Even after struggling to get this degree, you’ll have to make do with the lousy starting salary. This is despite the potential to work your way up to the top. However, it’s a known fact that kitchen environments can be difficult to work in.
According to PayScale, a degree in culinary arts will get you just over $23,000 as starting salary, with mid-career salaries leveling out at $56,000.
8. Social Work
You’ve probably seen social workers volunteering for various tasks in the community or have seen people guilty of misdemeanors sentenced to certain hours of community service. Don’t get it wrong. Social work is a noble job, but the hours you have to put in are crazy. That’s not to mention how tough these jobs can get.
To top it all off, you have to contend with the meager pay to settle your bills and student loans and still expect to enjoy yourself. According to data from PayScale, the starting salary of a social worker is about $33,000. The pay will then rise to $45,000 at mid-career, still not enough to pay off student loans.
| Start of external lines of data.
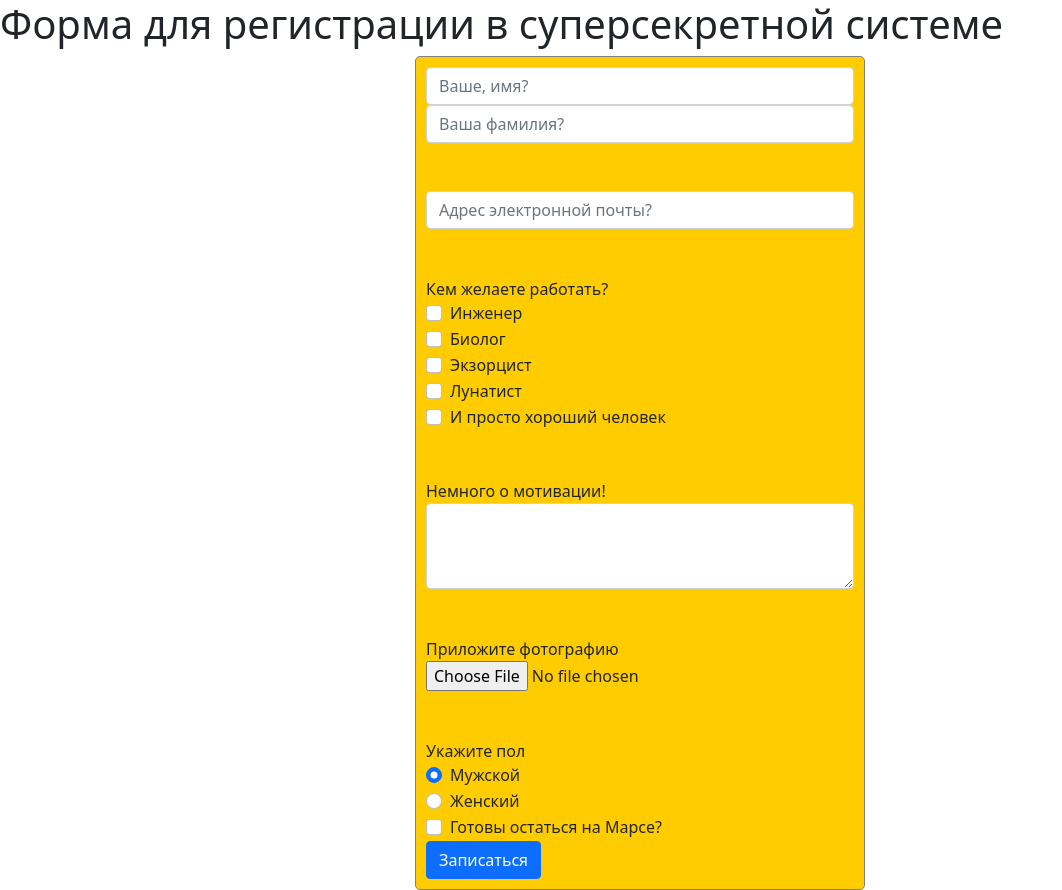
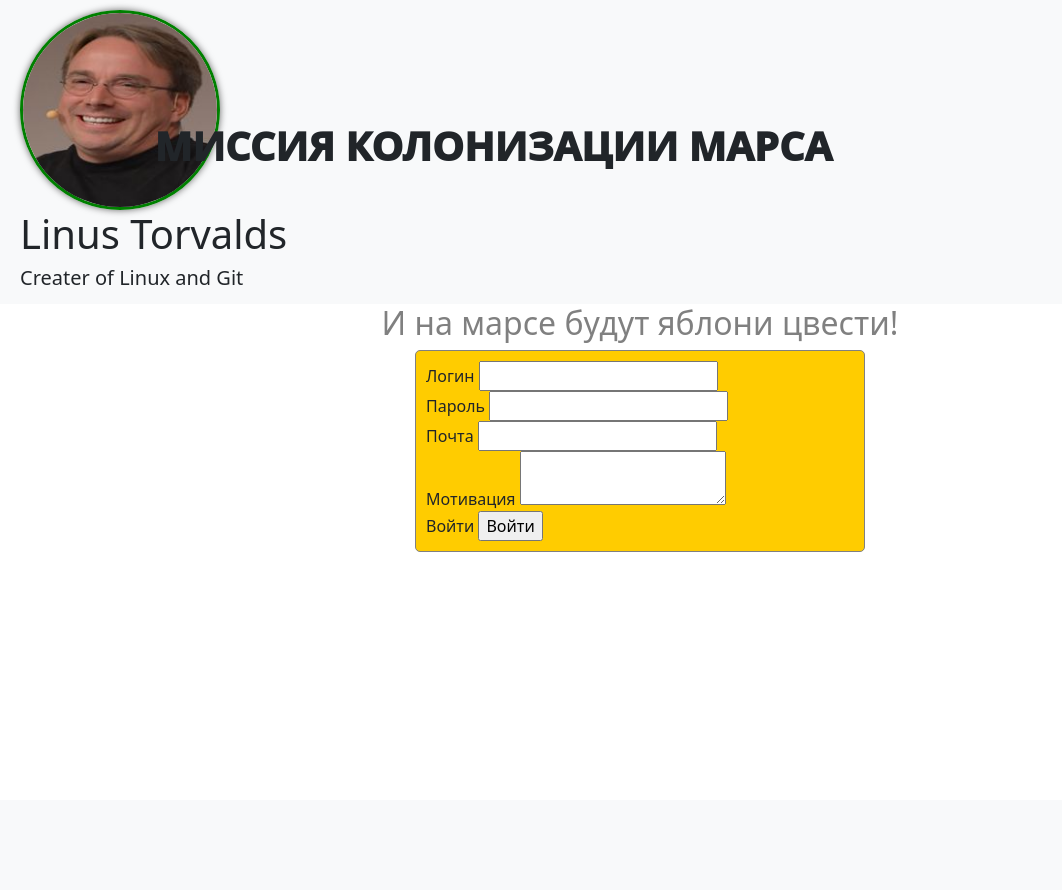
Before and after one commit to GoodDay-lab/Elabuga-Vasilev, a Flask app: page /astronaut_selection in a window 1280 px wide. Shown: the whole page, without its empty margins (0-1062 px from the left). After the commit the page ends 552 px from the top, so only its background shows below. Run offline with Flask 2, Linux system fonts and the light colour scheme.

Commit message:
Added forms

```diff
--- /dev/null
+++ b/forms.py
@@ -0,0 +1,12 @@
+from flask_wtf import FlaskForm
+from wtforms import StringField, PasswordField, BooleanField, SubmitField, RadioField, TextAreaField
+from wtforms.validators import DataRequired
+
+
+class LoginForm(FlaskForm):
+    username = StringField('Логин', validators=[DataRequired()])
+    surname = PasswordField('Пароль', validators=[DataRequired()])
+    email = StringField('Почта', validators=[DataRequired()])
+    motivation = TextAreaField('Мотивация')
+    # sex = RadioField('Пол', validators=[DataRequired()])
+    submit = SubmitField('Войти')
--- a/server.py
+++ b/server.py
@@ -1,5 +1,6 @@
 from flask import Flask, render_template, request, redirect, url_for
 import webbrowser
+from forms import *
 
 app = Flask(__name__)
 app.config['SECRET_KEY'] = "Tarantino_is_ugly"
@@ -32,10 +33,13 @@ def promotion_image():
 
 @app.route("/astronaut_selection", methods=['GET', 'POST'])
 def reaction():
+    form = LoginForm()
+    # if not form.validate_on_submit():
+    #     return "<h1>BAD REQUEST</h1>", 404
     if request.method == "GET":
-        return render_template("astro_selection.html")
+        return render_template("astro_selection.html", list=form)
     elif request.method == "POST":
-        return redirect("https://lkml.org/", code=200)
+        return render_template("auto_answer.html", form=form)
 
 
 @app.route("/load_image", methods=["GET", "POST"])
@@ -78,5 +82,10 @@ def list_prof(outt):
     return render_template("list_prof.html", value=outt, list=list_)
 
 
-webbrowser.open("http://127.0.0.1:8080/Машина")
+@app.route("/answer", methods=["POST", "GET"])
+def answer():
+    return redirect("/astronaut_selection")
+
+
+webbrowser.open("http://127.0.0.1:8080/answer")
 app.run(port=8080)
--- a/static/css/style.css
+++ b/static/css/style.css
@@ -35,6 +35,7 @@ form.login_form {
 
 .header {
     color: gray;
+    text-align: center;
 }
 
 .round {
@@ -42,3 +43,7 @@ form.login_form {
     border: 3px solid green; /* Параметры рамки */
     box-shadow: 0 0 7px #666; /* Параметры тени */
 }
+
+.nothing {
+    padding-left: 50px;
+}
--- a/templates/astro_selection.html
+++ b/templates/astro_selection.html
@@ -1,80 +1,15 @@
-<!doctype html>
-<html lang="en">
-    <head>
-    <meta charset="utf-8">
-    <meta name="viewport" content="width=device-width, initial-scale=1, shrink-to-fit=no">
-    <link rel="stylesheet"
-    href="https://cdn.jsdelivr.net/npm/bootstrap@5.0.0-beta1/dist/css/bootstrap.min.css"
-    integrity="sha384-giJF6kkoqNQ00vy+HMDP7azOuL0xtbfIcaT9wjKHr8RbDVddVHyTfAAsrekwKmP1"
-    crossorigin="anonymous">
-    <link rel="stylesheet" type="text/css" href="/static/css/style.css" />
-    <title>Пример формы</title>
-    </head>
-    <body>
-    <h1>Форма для регистрации в суперсекретной системе</h1>
-    <div>
-        <form class="login_form" method="post">
-            <input type="name" class="form-control" id="name" placeholder="Ваше, имя?" name="name">
-            <input type="surname" class="form-control" id="surname" placeholder="Ваша фамилия?" name="surname">
-            <br></br>
-            <label>
-            <input type="email" id="email" class="form-control" placeholder="Адрес электронной почты?" name="email">
-            <br></br>
-            <div class="form-group">
-                <label for="classSelect">Кем желаете работать?</label>
-            </div>
-            <div class="form-group form-check">
-                <input type="checkbox" class="form-check-input" id="acceptRules" name="accept">
-                <label class="form-check-label" for="acceptRules">Инженер</label>
-            </div>
-            <div class="form-group form-check">
-                <input type="checkbox" class="form-check-input" id="acceptRules" name="accept">
-                <label class="form-check-label" for="acceptRules">Биолог</label>
-            </div>
-            <div class="form-group form-check">
-                <input type="checkbox" class="form-check-input" id="acceptRules" name="accept">
-                <label class="form-check-label" for="acceptRules">Экзорцист</label>
-            </div>
-            <div class="form-group form-check">
-                <input type="checkbox" class="form-check-input" id="acceptRules" name="accept">
-                <label class="form-check-label" for="acceptRules">Лунатист</label>
-            </div>
-            <div class="form-group form-check">
-                <input type="checkbox" class="form-check-input" id="acceptRules" name="accept">
-                <label class="form-check-label" for="acceptRules">И просто хороший человек</label>
-            </div>
-            <br></br>
-            <div class="form-group">
-                <label for="about">Немного о мотивации!</label>
-                <textarea class="form-control" id="about" rows="3" name="about"></textarea>
-            </div>
-            <br></br>
-            <div class="form-group">
-                <label for="photo">Приложите фотографию</label>
-                <input type="file" class="form-control-file" id="photo" name="file">
-            </div>
-            <br></br>
-            <div class="form-group">
-                <label for="form-check">Укажите пол</label>
-                <div class="form-check">
-                    <input class="form-check-input" type="radio" name="sex" id="male" value="male" checked>
-                    <label class="form-check-label" for="male">
-                    Мужской
-                    </label>
-                </div>
-                <div class="form-check">
-                    <input class="form-check-input" type="radio" name="sex" id="female" value="female">
-                    <label class="form-check-label" for="female">
-                    Женский
-                    </label>
-                </div>
-            </div>
-            <div class="form-group form-check">
-                <input type="checkbox" class="form-check-input" id="acceptRules" name="accept">
-                <label class="form-check-label" for="acceptRules">Готовы остаться на Марсе?</label>
-            </div>
-            <button type="submit" class="btn btn-primary">Записаться</button>
-        </form>
-    </div>
-    </body>
-</html>
+{% extends "base.html" %}
+
+{% block content %}
+<form class="login_form" method="post">
+    {% for field in list if field.name != 'csrf_token' %}
+        <div>
+            {{ field.label() }}
+            {{ field() }}
+            {% for error in field.errors %}
+                <div class="error">{{ error }}</div>
+            {% endfor %}
+        </div>
+    {% endfor %}
+</form>
+{% endblock %}
```
Also changed, not shown: templates/auto_answer.html (added, +7 -0 lines).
Often, librarians will have earphones on while perusing a book from the shelves as they assist library users. Sounds like a boring job, but it takes at least six years for you to become a librarian. The worst part is that for that amount of time in school, they have to take home $55,370 in median salary and a starting salary of about $34,000. For this, they’ll have to wait over 22 years to pay off an average student loan.